WORK TO COMPLETE ->
Copy out each line of the listing that has the word "still" in it.

DATA SUPPLIED: Begin

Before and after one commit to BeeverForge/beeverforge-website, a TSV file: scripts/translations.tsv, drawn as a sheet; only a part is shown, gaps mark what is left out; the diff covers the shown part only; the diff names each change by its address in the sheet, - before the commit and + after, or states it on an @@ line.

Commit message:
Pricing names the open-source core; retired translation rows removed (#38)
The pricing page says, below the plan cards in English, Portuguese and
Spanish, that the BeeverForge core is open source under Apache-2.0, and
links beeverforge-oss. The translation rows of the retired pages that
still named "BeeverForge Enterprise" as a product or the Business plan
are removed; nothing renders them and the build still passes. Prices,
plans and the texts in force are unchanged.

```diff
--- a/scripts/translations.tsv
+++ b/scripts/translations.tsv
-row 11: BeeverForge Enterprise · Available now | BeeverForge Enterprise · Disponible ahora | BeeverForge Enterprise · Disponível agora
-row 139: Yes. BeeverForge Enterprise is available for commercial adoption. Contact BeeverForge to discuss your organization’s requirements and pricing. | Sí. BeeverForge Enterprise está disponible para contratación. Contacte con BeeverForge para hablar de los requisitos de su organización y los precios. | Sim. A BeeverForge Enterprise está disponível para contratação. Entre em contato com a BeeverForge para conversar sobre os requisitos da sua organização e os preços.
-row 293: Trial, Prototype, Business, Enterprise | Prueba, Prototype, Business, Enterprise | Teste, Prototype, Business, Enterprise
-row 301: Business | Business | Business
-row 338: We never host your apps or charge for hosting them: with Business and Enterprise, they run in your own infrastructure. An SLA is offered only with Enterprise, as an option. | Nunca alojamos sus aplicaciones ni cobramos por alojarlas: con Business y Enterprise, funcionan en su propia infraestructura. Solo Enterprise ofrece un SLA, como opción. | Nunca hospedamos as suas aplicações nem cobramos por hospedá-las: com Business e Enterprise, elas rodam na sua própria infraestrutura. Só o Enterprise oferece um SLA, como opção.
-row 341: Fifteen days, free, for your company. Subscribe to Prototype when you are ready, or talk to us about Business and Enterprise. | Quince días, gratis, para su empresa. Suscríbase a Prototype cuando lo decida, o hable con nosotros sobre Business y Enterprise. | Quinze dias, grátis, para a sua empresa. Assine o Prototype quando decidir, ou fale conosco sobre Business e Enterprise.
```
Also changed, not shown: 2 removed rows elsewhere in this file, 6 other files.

DATA SUPPLIED: End

SOLUTION TO THE EXERCISE ->
still named "BeeverForge Enterprise" as a product or the Business plan
are removed; nothing renders them and the build still passes. Prices,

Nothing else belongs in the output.